_Work order:_ Out of the entries that follow, copy each line containing "para".
--- Given data Enclosed Below ---
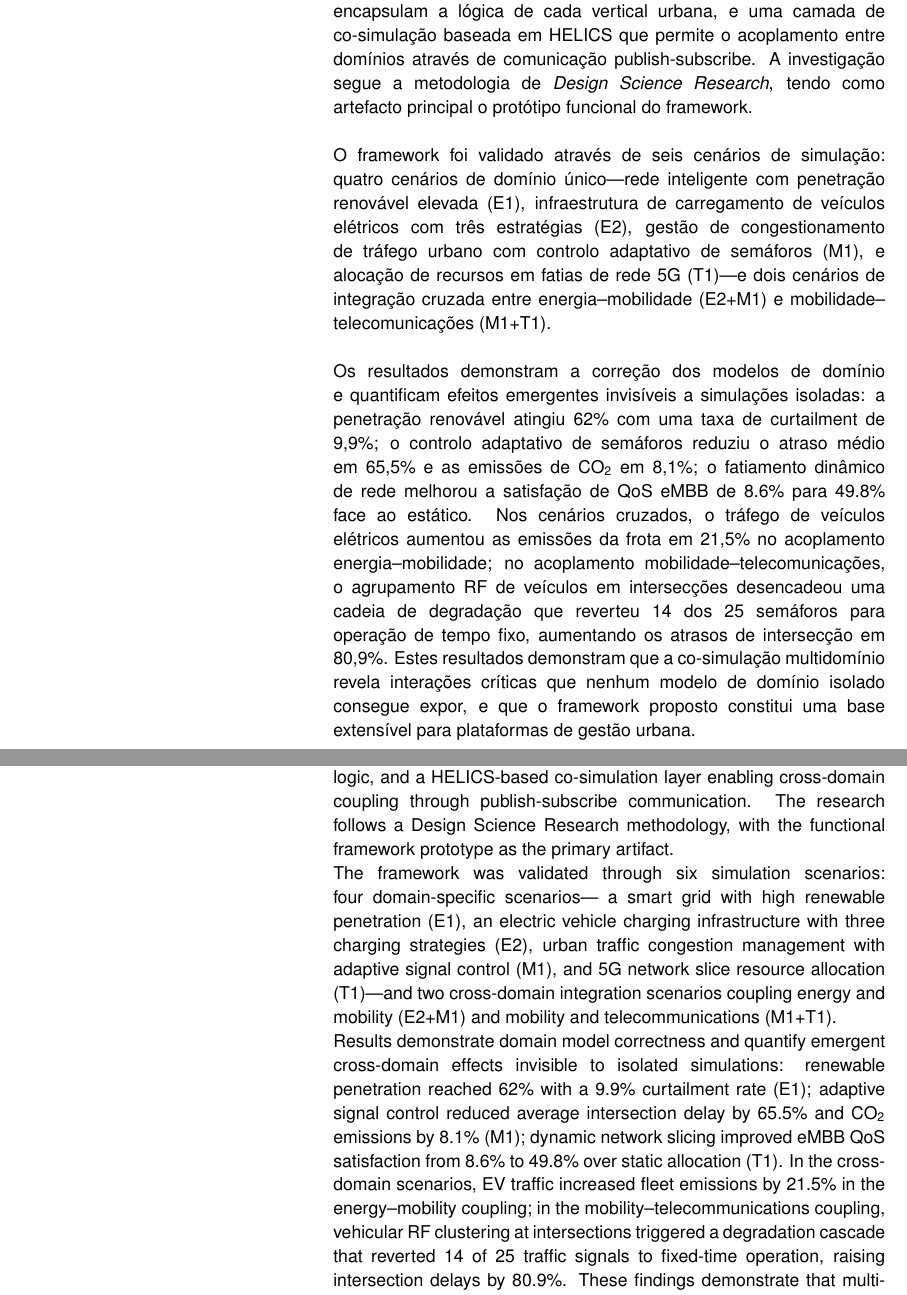
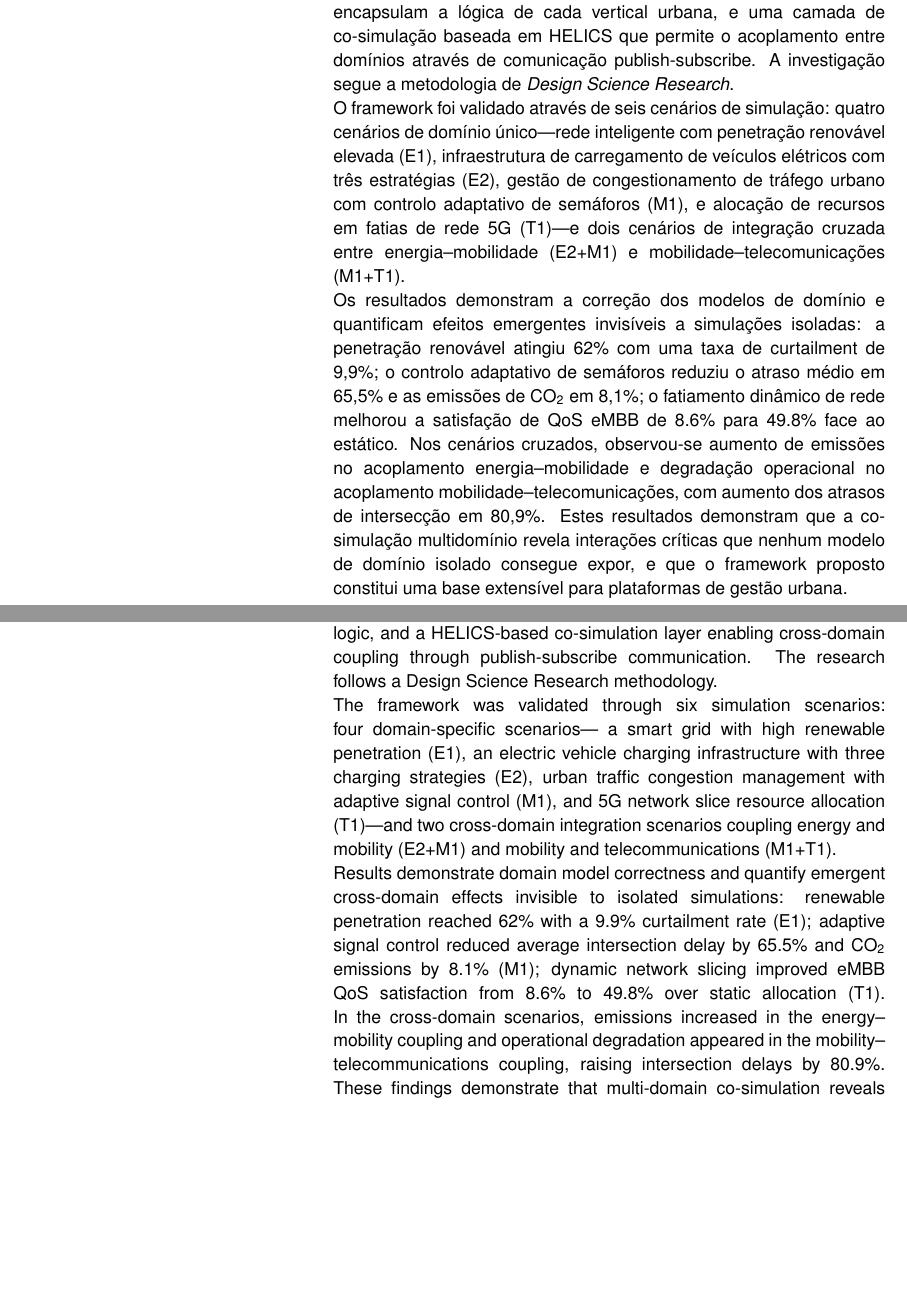
Before and after one commit to balexandermunoz/ua-master-thesis, a LaTeX document (cover.tex): two parts of pages 5 and 6 of 7, joined at a grey line, cut so that both start at the same text, the shorter picture padded with empty space. Compiled offline with pdfLaTeX.

Commit message:
Joao: Short the abstract. Remove the jump lines

```diff
--- a/cover.tex
+++ b/cover.tex
@@ -214,2 +208,0 @@
-         \textit{Design Science Research}, tendo como artefacto principal o protótipo funcional do
-         framework.\\\\ O framework foi validado através de seis cenários de simulação: quatro
@@ -216,17 +213,19 @@
+         HELICS que permite o acoplamento entre domínios através de comunicação publish-subscribe.
+         A investigação segue a metodologia de \textit{Design Science Research}.\\
+         O framework foi validado através de seis cenários de simulação: quatro
          cenários de domínio único---rede inteligente com penetração renovável elevada (E1),
          infraestrutura de carregamento de veículos elétricos com três estratégias (E2), gestão de
          congestionamento de tráfego urbano com controlo adaptativo de semáforos (M1), e alocação de
          recursos em fatias de rede 5G (T1)---e dois cenários de integração cruzada entre
-         energia--mobilidade (E2+M1) e mobilidade--telecomunicações (M1+T1).\\\\ Os resultados demonstram
+         energia--mobilidade (E2+M1) e mobilidade--telecomunicações (M1+T1).\\
+         Os resultados demonstram
          a correção dos modelos de domínio e quantificam efeitos emergentes invisíveis a simulações
          isoladas: a penetração renovável atingiu 62\% com uma taxa de curtailment de 9,9\%; o controlo
          adaptativo de semáforos reduziu o atraso médio em 65,5\% e as emissões de CO\textsubscript{2}
          em 8,1\%; o fatiamento dinâmico de rede melhorou a satisfação de QoS eMBB de 8.6\% para 49.8\%
-         face ao estático. Nos cenários cruzados, o tráfego de veículos elétricos aumentou as
-         emissões da frota em 21,5\% no acoplamento energia--mobilidade; no acoplamento
-         mobilidade--telecomunicações, o agrupamento RF de veículos em intersecções desencadeou uma
-         cadeia de degradação que reverteu 14 dos 25 semáforos para operação de tempo fixo, aumentando
-         os atrasos de intersecção em 80,9\%. Estes resultados demonstram que a co-simulação
+         face ao estático. Nos cenários cruzados, observou-se aumento de emissões no acoplamento
+         energia--mobilidade e degradação operacional no acoplamento mobilidade--telecomunicações,
+         com aumento dos atrasos de intersecção em 80,9\%. Estes resultados demonstram que a co-simulação
          multidomínio revela interações críticas que nenhum modelo de domínio isolado consegue expor,
          e que o framework proposto constitui uma base extensível para plataformas de gestão urbana.}
 
@@ -248,7 +247,7 @@
          a domain-agnostic simulation engine, autonomous domain modules encapsulating each urban
          vertical's logic, and a HELICS-based co-simulation layer enabling cross-domain coupling
          through publish-subscribe communication. The research follows a Design Science Research
-         methodology, with the functional framework prototype as the primary artifact.\\
+         methodology.\\
          The framework was validated through six simulation scenarios: four domain-specific scenarios---
          a smart grid with high renewable penetration (E1), an electric vehicle charging infrastructure
          with three charging strategies (E2), urban traffic congestion management with adaptive signal
@@ -259,10 +258,8 @@
          curtailment rate (E1); adaptive signal control reduced average intersection delay by 65.5\%
          and CO\textsubscript{2} emissions by 8.1\% (M1); dynamic network slicing improved eMBB QoS
          satisfaction from 8.6\% to 49.8\% over static allocation (T1). In the cross-domain scenarios,
-         EV traffic increased fleet emissions by 21.5\% in the energy--mobility coupling; in the
-         mobility--telecommunications coupling, vehicular RF clustering at intersections triggered a
-         degradation cascade that reverted 14 of 25 traffic signals to fixed-time operation, raising
-         intersection delays by 80.9\%. These findings demonstrate that multi-domain co-simulation
+         emissions increased in the energy--mobility coupling and operational degradation appeared in
+         the mobility--telecommunications coupling, raising intersection delays by 80.9\%. These findings demonstrate that multi-domain co-simulation
          reveals critical interactions no isolated domain model can expose, and that the proposed
          framework provides an extensible foundation for integrating predictive simulation capabilities
          into urban management platforms.}
```
Also changed, not shown: cover.tex (9 more changed lines).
--- End of Enclosed Given data ---
_Task output:_
          em 8,1\%; o fatiamento dinâmico de rede melhorou a satisfação de QoS eMBB de 8.6\% para 49.8\%
-         cadeia de degradação que reverteu 14 dos 25 semáforos para operação de tempo fixo, aumentando
          e que o framework proposto constitui uma base extensível para plataformas de gestão urbana.}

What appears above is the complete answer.